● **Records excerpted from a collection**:
****************************************

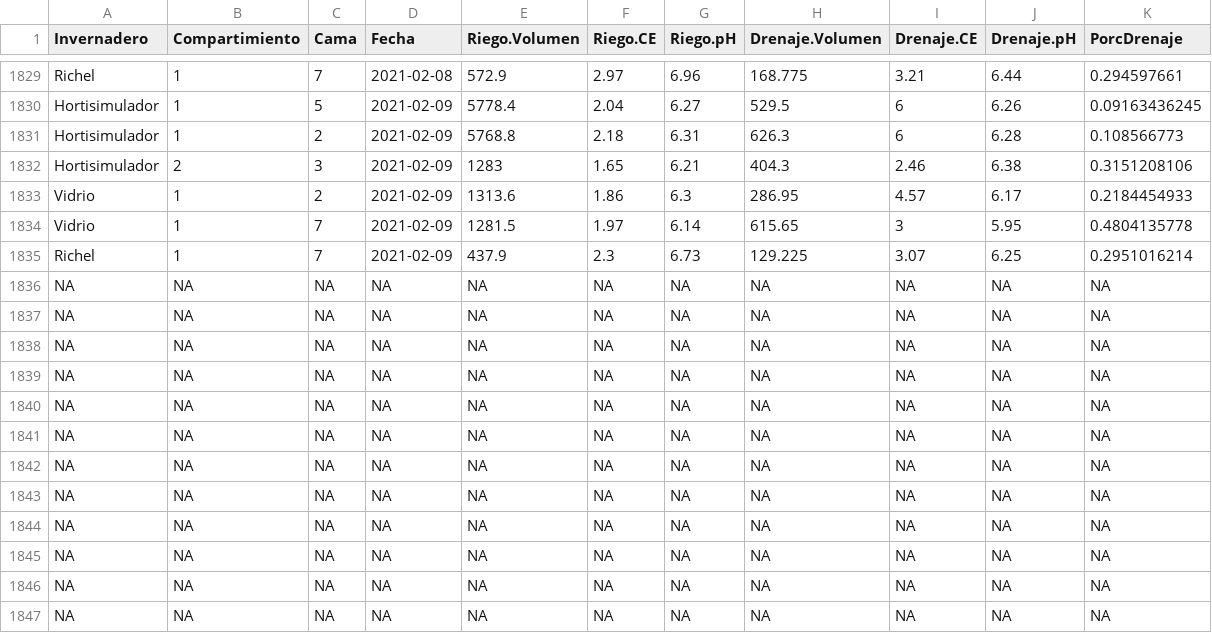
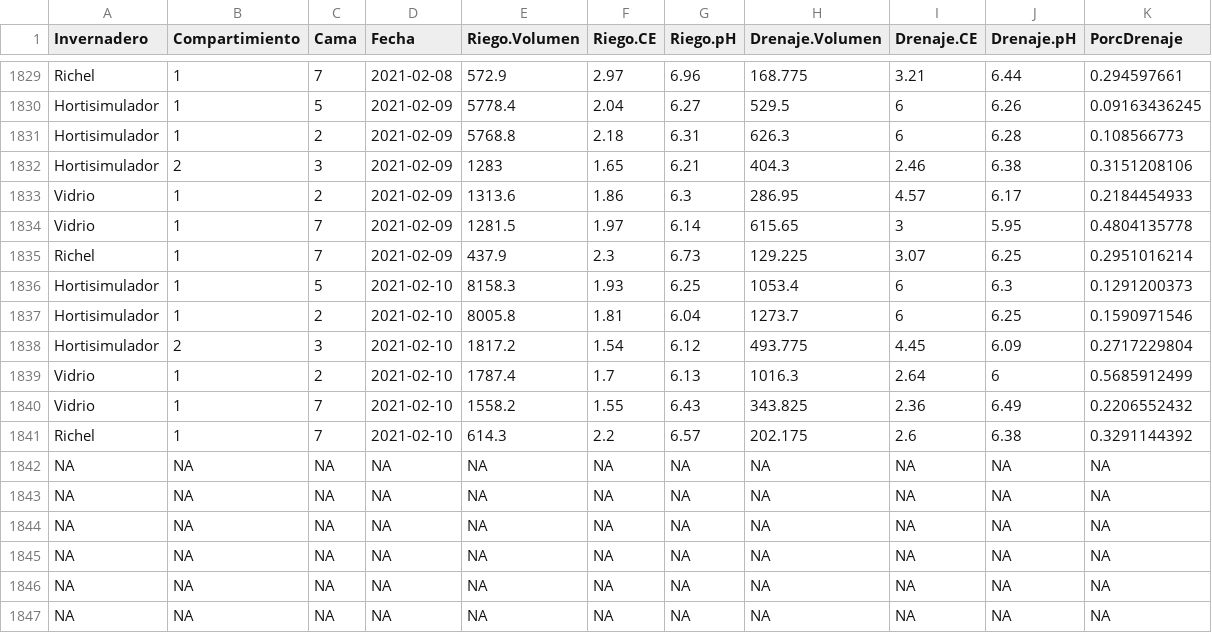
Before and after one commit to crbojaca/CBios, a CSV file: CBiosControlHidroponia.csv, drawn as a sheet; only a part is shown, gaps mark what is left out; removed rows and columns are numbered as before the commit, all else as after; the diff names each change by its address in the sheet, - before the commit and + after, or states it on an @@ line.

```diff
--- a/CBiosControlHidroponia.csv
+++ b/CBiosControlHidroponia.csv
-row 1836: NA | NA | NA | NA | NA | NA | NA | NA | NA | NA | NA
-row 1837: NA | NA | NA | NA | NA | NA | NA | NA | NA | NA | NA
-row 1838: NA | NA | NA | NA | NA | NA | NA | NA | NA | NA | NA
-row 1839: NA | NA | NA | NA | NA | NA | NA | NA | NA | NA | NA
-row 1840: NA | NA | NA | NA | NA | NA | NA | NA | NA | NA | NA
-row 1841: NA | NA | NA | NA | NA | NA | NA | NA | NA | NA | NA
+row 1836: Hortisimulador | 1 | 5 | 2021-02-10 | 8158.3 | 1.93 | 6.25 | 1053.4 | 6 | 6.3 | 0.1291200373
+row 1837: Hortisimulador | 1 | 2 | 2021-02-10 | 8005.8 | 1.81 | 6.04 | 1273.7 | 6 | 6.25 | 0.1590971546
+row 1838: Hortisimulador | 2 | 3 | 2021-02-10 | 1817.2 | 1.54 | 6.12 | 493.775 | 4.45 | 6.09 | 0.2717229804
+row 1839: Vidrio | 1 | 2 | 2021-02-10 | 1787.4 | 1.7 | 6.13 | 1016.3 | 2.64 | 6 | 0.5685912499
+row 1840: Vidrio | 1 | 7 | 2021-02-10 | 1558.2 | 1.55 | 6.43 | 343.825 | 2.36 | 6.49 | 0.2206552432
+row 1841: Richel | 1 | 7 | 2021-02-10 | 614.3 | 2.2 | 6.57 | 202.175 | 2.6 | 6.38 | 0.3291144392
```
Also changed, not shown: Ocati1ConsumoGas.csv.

****************************************

● **Directions for this task**:
Look through the data above. Find each line with the string "Hortisimulador" and copy it.

● **Reply**:
+row 1836: Hortisimulador | 1 | 5 | 2021-02-10 | 8158.3 | 1.93 | 6.25 | 1053.4 | 6 | 6.3 | 0.1291200373
+row 1837: Hortisimulador | 1 | 2 | 2021-02-10 | 8005.8 | 1.81 | 6.04 | 1273.7 | 6 | 6.25 | 0.1590971546
+row 1838: Hortisimulador | 2 | 3 | 2021-02-10 | 1817.2 | 1.54 | 6.12 | 493.775 | 4.45 | 6.09 | 0.2717229804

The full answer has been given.